When a stovepipe is too small for the hole in the chimney, a bushing can be made of the kind of metal tobacco boxes that are curved to fit in a pocket. Remove the tops and bottoms of the boxes and shove them in around the pipe. If such tobacco boxes are not at hand, tin cans of any kind can be used by melting off the tops and bottoms and bending the remaining cylindrical shells into proper shape. - Contributed by Elmer Mc-Conaughy, Dayton, O.

A Screweye Driver An ordinary wire nail, 3 in. long, bent as shown and with its head filed square, makes a good tool for turning in screweyes. The square head is readily held in the chuck on most braces.

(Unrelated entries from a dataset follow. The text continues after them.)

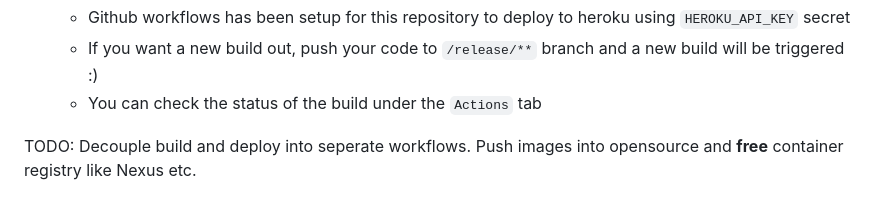
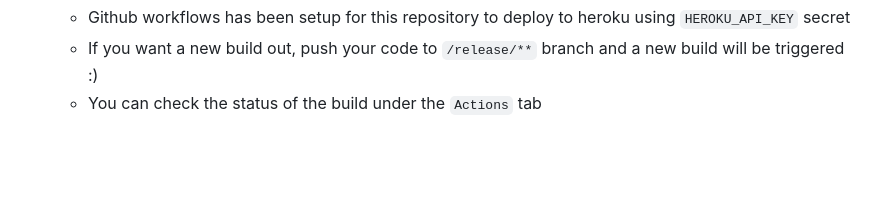
Before and after one commit to Rithin1206/BitBid, a Markdown page: README.md, the part around the change. GitHub-like rendering; blank space fills up the shorter version.

```diff
--- a/README.md
+++ b/README.md
@@ -59,5 +59,3 @@ CSCE 606 - BitBid - Team 3GB
     *   Github workflows has been setup for this repository to deploy to heroku using `HEROKU_API_KEY` secret
     * If you want a new build out, push your code to `/release/**` branch and a new build will be triggered :)
     * You can check the status of the build under the `Actions` tab
-
-TODO: Decouple build and deploy into seperate workflows. Push images into opensource and **free** container registry like Nexus etc.
```
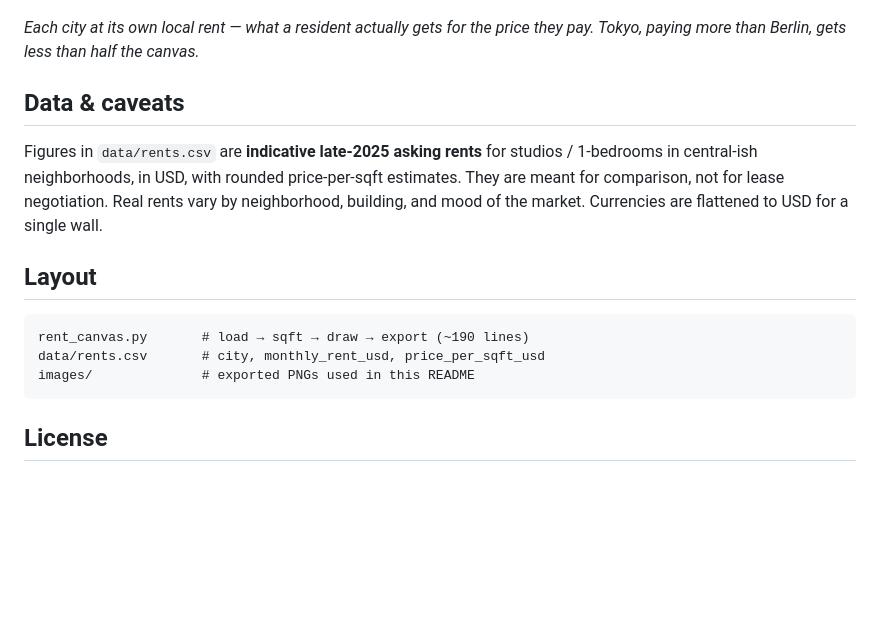
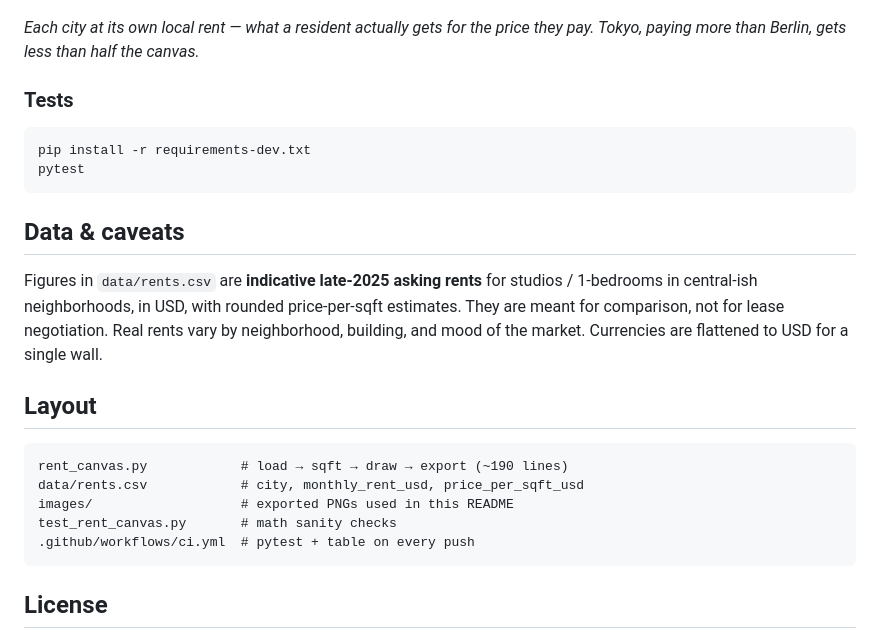
Before and after one commit to maanas-pab/rent-canvas, a Markdown page: README.md, the part around one of its changes. GitHub-like rendering; blank space fills up the shorter version.

Commit message:
docs: wire up CI badge, test instructions, repo layout

````diff
--- a/README.md
+++ b/README.md
@@ -79,6 +81,13 @@ The `--export` pass writes one canvas per city plus both walls:
 *Each city at its own local rent — what a resident actually gets for the
 price they pay. Tokyo, paying more than Berlin, gets less than half the canvas.*
 
+### Tests
+
+```bash
+pip install -r requirements-dev.txt
+pytest
+```
+
 ## Data & caveats
 
 Figures in `data/rents.csv` are **indicative late-2025 asking rents** for
@@ -90,9 +99,11 @@ market. Currencies are flattened to USD for a single wall.
 ## Layout
 
 ```
-rent_canvas.py       # load → sqft → draw → export (~190 lines)
-data/rents.csv       # city, monthly_rent_usd, price_per_sqft_usd
-images/              # exported PNGs used in this README
+rent_canvas.py            # load → sqft → draw → export (~190 lines)
+data/rents.csv            # city, monthly_rent_usd, price_per_sqft_usd
+images/                   # exported PNGs used in this README
+test_rent_canvas.py       # math sanity checks
+.github/workflows/ci.yml  # pytest + table on every push
 ```
 
 ## License
````
Also changed, not shown: other parts of README.md (+2 -0 lines).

The screw-eye can be turned in with greater speed than by the ordinary method. - Contributed by Robert T. Johnston, Buffalo, New York.

Bushing a Stovepipe in a Chimney Hole 527